Lemak Health Is Geared Up for Fall Sports – Is Your Athlete?
Can you believe we are talking about a new school year already in session? Which means football and cheerleading practices, basketball tryouts, marching band practice and competitions, and wrestling matches are here. Therefore, the team at Lemak Health wants to make sure your young athlete avoids injury both on and off the field when it comes to sore muscles.
Sore Muscle Prevention 101

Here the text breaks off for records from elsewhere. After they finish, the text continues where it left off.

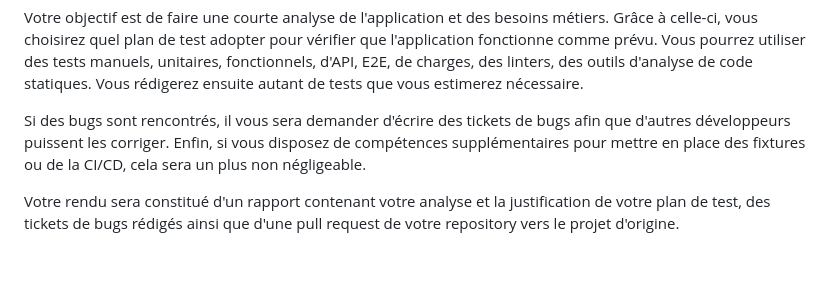
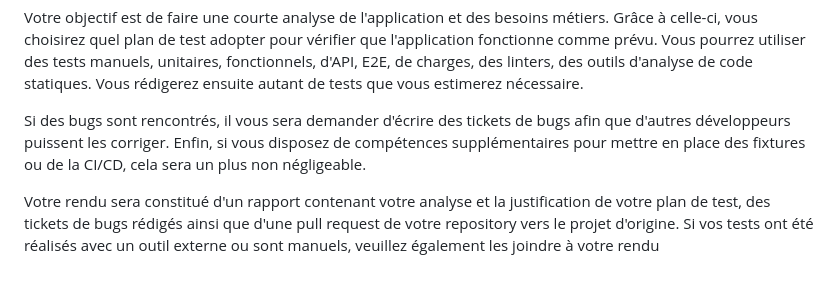
Before and after one commit to thierrymgn/blackjack, a Markdown page: README.md, the part around the change. GitHub-like rendering.

```diff
--- a/README.md
+++ b/README.md
@@ -81,4 +81,4 @@ Votre objectif est de faire une courte analyse de l'application et des besoins m
 
 Si des bugs sont rencontrés, il vous sera demander d'écrire des tickets de bugs afin que d'autres développeurs puissent les corriger. Enfin, si vous disposez de compétences supplémentaires pour mettre en place des fixtures ou de la CI/CD, cela sera un plus non négligeable.
 
-Votre rendu sera constitué d'un rapport contenant votre analyse et la justification de votre plan de test, des tickets de bugs rédigés ainsi que d'une pull request de votre repository vers le projet d'origine.
+Votre rendu sera constitué d'un rapport contenant votre analyse et la justification de votre plan de test, des tickets de bugs rédigés ainsi que d'une pull request de votre repository vers le projet d'origine. Si vos tests ont été réalisés avec un outil externe ou sont manuels, veuillez également les joindre à votre rendu
```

Changing your exercise routine can increase your risk of suffering from sore muscles. So, while your athlete might have been running around this summer, swimming and playing with friends, that doesn’t mean their body is fully ready to head back to football or marching band practice. In fact, going back to a more structured exercise routine and changing your work out can put your athlete at a higher risk of experiencing sore muscles, especially during the beginning of the season.
Fortunately, there are ways to help prevent sore muscles in your young athlete.
For starters, it is important to utilize “rest” days through the week. However, you still want to try to also perform some light activity to alleviate any soreness from your work out. While rest is important, you should still consider taking a 20-minute walk or swim to help ease the stress of sore muscles.
In addition to rest days, you also want to promote rest “naps” in your young athletes. Rest naps should be taken around two hours after a practice or work out to help your athlete’s body repair itself.
You also want to make sure your athlete is staying hydrated during practice, through the game, and throughout every day of the week. Proper hydration can both combat sore muscles and prevent cramping, which can really cause your young athlete pain when a Charley horse occurs.
Although sipping on water throughout the day is best when aiming to keep your body hydrated, other beverages and even foods can help, including:
- Cherry juice (once a week)
- Coffee (but in moderation)
- Sports drinks (with electrolytes)
- Vitamin C (like chili peppers, guavas, and citrus fruits)
Finally, if sore muscles do occur, consuming more protein can promote muscle recovery. For optimal results, try to serve your young athlete about 10 grams of protein before and after their practice and/or game to help reduce the risk of DOMS, or the delayed onset of muscle soreness.
Is It More Than Just Sore Muscles?
While sore muscles can be a sign of a good work out, they can also be a symptom of a more serious injury. Therefore, if you feel sharp, localized pain for more than a day or two, you might have damaged the muscle or connective tissue that needs medical attention.
Lemak Health is committed to improving life after injury. We believe that the whole body cannot be healthy unless each part is healthy. Contact us today to learn more about our leadership in the field of sports medicine and our focus on redefining health and wellness for athletes, active professionals, and youth. We can help get your athlete back into the game after an injury. www.lemakhealth.com